I’ll live on less when I’m retired. Maybe. This one depends on how you approach retirement. In the later phase of retirement, people often choose to live on less. But for many, the first few years of retirement mean traveling and new adventures. In other words, taking a realistic look at where you would like to be in retirement makes all the difference when it comes to retirement costs.

At the end of the day, there is no “one-size-fits-all” retirement strategy. Every individual, couple, or family needs a strategy tailored to their situation, risk tolerance, and financial objectives. With proper preparation and the help of a trusted financial professional, there’s no reason you can’t create a strategy tailored to whatever life has in store.
  

Citations.

1 – money.usnews.com/money/retirement/iras/articles/2017-04-03/5-new-taxes-to-watch-out-for-in-retirement [4/3/18]

2 – irs.gov/newsroom/401k-contribution-limit-increases-to-19500-for-2020-catch-up-limit-rises-to-6500#:~:text=The%20contribution%20limit%20for%20employees,increased%20from%20%246%2C000%20to%20%246%2C500. [11/6/19]

3 – medicare.gov/coverage/long-term-care [11/4/19]

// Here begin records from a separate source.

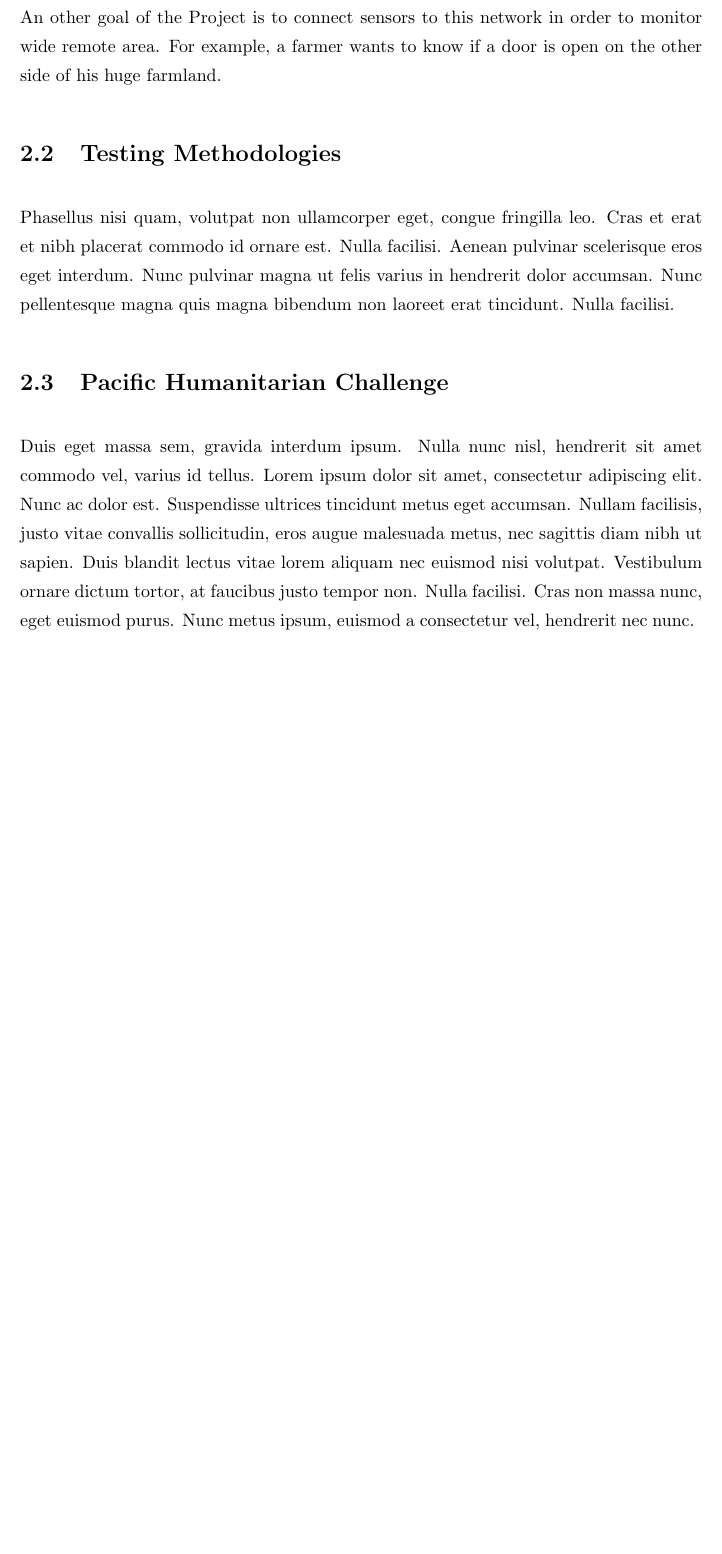
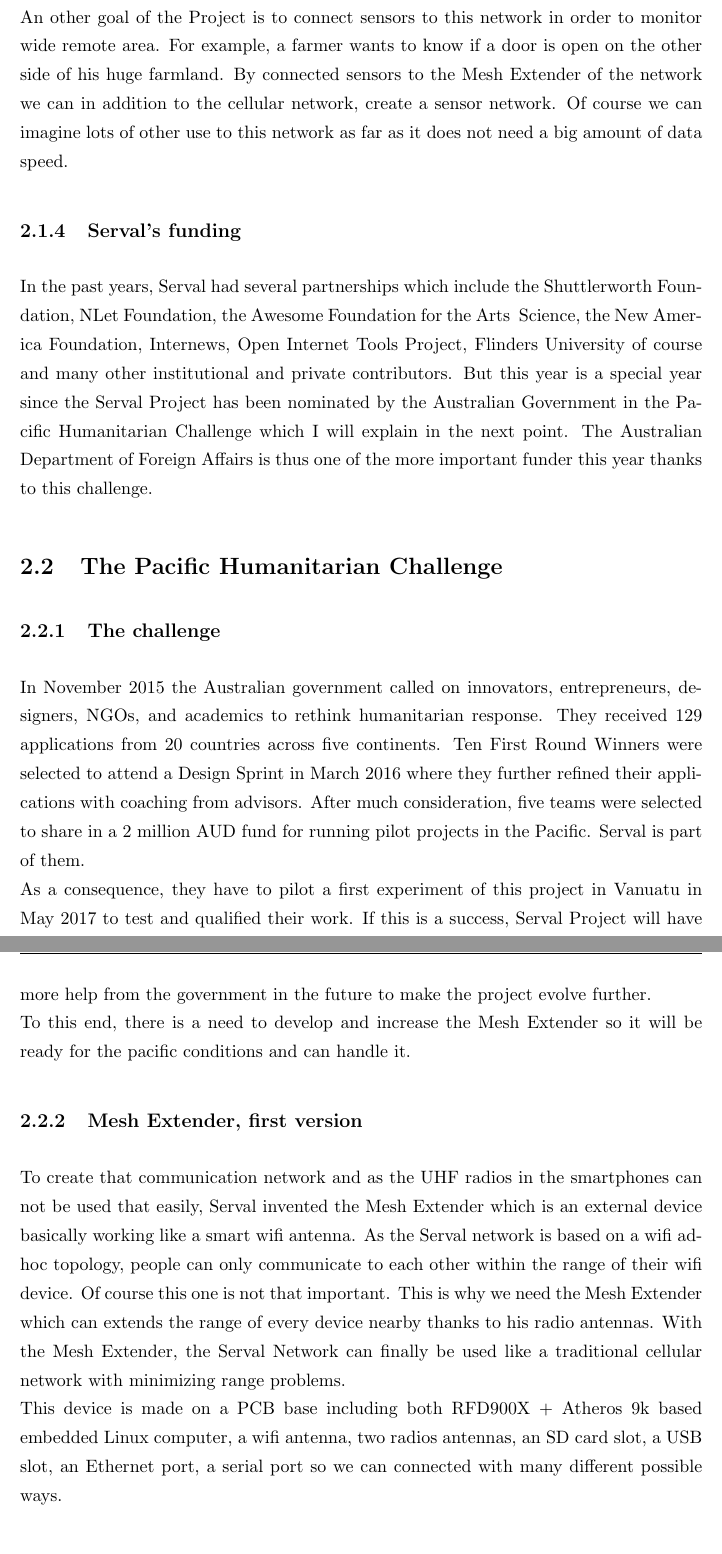
Before and after one commit to tdeframond/serval-thesis, a LaTeX thesis (Thesis.tex, which reads Chapters/Chapter2.tex): part of page 19 of 36 before the commit and two parts of pages 19 and 20 of 37 after it, the two joined at a grey line, cut so that both start at the same text, the shorter picture padded with empty space. Compiled offline with pdfLaTeX.

Commit message:
bonjour les cocos

```diff
--- a/Chapters/Chapter2.tex
+++ b/Chapters/Chapter2.tex
@@ -17,13 +17,19 @@
 
 \subsection{Serval purposes}
 As cellular network is not everywhere and always accessible, the Serval Project is about creating an alternative communication network that does not depend on a big, official and expensive infrastructure. That means they do not need a license neither nor a carrier. In this conditions, Serval is using a Mobile Ad-Hoc Network (MANETs) which is appropriate for this. \\
-An other goal of the Project is to connect sensors to this network in order to monitor wide remote area. For example, a farmer wants to know if a door is open on the other side of his huge farmland.
+An other goal of the Project is to connect sensors to this network in order to monitor wide remote area. For example, a farmer wants to know if a door is open on the other side of his huge farmland. By connected sensors to the Mesh Extender of the network we can in addition to the cellular network, create a sensor network. Of course we can imagine lots of other use to this network as far as it does not need a big amount of data speed.
 
 
-\section{Testing Methodologies}
+\subsection{Serval's funding}
+In the past years, Serval had several partnerships which include the Shuttlerworth Foundation, NLet Foundation, the Awesome Foundation for the Arts & Science, the New America Foundation, Internews, Open Internet Tools Project, Flinders University of course and many other institutional and private contributors. But this year is a special year since the Serval Project has been nominated by the Australian Government in the Pacific Humanitarian Challenge which I will explain in the next point. The Australian Department of Foreign Affairs is thus one of the more important funder this year thanks to this challenge.
 
-Phasellus nisi quam, volutpat non ullamcorper eget, congue fringilla leo. Cras et erat et nibh placerat commodo id ornare est. Nulla facilisi. Aenean pulvinar scelerisque eros eget interdum. Nunc pulvinar magna ut felis varius in hendrerit dolor accumsan. Nunc pellentesque magna quis magna bibendum non laoreet erat tincidunt. Nulla facilisi.
 
-\section{Pacific Humanitarian Challenge}
+\section{The Pacific Humanitarian Challenge}
+\subsection{The challenge}
+In November 2015 the Australian government called on innovators, entrepreneurs, designers, NGOs, and academics to rethink humanitarian response. They received 129 applications from 20 countries across five continents. Ten First Round Winners were selected to attend a Design Sprint in March 2016 where they further refined their applications with coaching from advisors. After much consideration, five teams were selected to share in a 2 million AUD fund for running pilot projects in the Pacific. Serval is part of them. \\
+As a consequence, they have to pilot a first experiment of this project in Vanuatu in May 2017 to test and qualified their work. If this is a success, Serval Project will have more help from the government in the future to make the project evolve further. \\
+To this end, there is a need to develop and increase the Mesh Extender so it will be ready for the pacific conditions and can handle it.
 
-Duis eget massa sem, gravida interdum ipsum. Nulla nunc nisl, hendrerit sit amet commodo vel, varius id tellus. Lorem ipsum dolor sit amet, consectetur adipiscing elit. Nunc ac dolor est. Suspendisse ultrices tincidunt metus eget accumsan. Nullam facilisis, justo vitae convallis sollicitudin, eros augue malesuada metus, nec sagittis diam nibh ut sapien. Duis blandit lectus vitae lorem aliquam nec euismod nisi volutpat. Vestibulum ornare dictum tortor, at faucibus justo tempor non. Nulla facilisi. Cras non massa nunc, eget euismod purus. Nunc metus ipsum, euismod a consectetur vel, hendrerit nec nunc.
+\subsection{Mesh Extender, first version}
+To create that communication network and as the UHF radios in the smartphones can not be used that easily, Serval invented the Mesh Extender which is an external device basically working like a smart wifi antenna. As the Serval network is based on a wifi ad-hoc topology, people can only communicate to each other within the range of their wifi device. Of course this one is not that important. This is why we need the Mesh Extender which can extends the range of every device nearby thanks to his radio antennas. With the Mesh Extender, the Serval Network can finally be used like a traditional cellular network with minimizing range problems. \\
+This device is made on a PCB base including both RFD900X + Atheros 9k based embedded Linux computer, a wifi antenna, two radios antennas, an SD card slot, a USB slot, an Ethernet port, a serial port so we can connected with many different possible ways.
```
Also changed, not shown: Chapters/Chapter3.tex (+4 -3 lines), Thesis.tex (+2 -2 lines), Chapters/Chapter2.tex (7 more changed lines).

This material was prepared by MarketingPro, Inc., and does not necessarily represent the views of the presenting party, nor their affiliates. This information has been derived from sources believed to be accurate. Please note – investing involves risk, and past performance is no guarantee of future results. The publisher is not engaged in rendering legal, accounting or other professional services. If assistance is needed, the reader is advised to engage the services of a competent professional. This information should not be construed as investment, tax or legal advice and may not be relied on for the purpose of avoiding any Federal tax penalty. This is neither a solicitation nor recommendation to purchase or sell any investment or insurance product or service, and should not be relied upon as such. All indices are unmanaged and are not illustrative of any particular investment.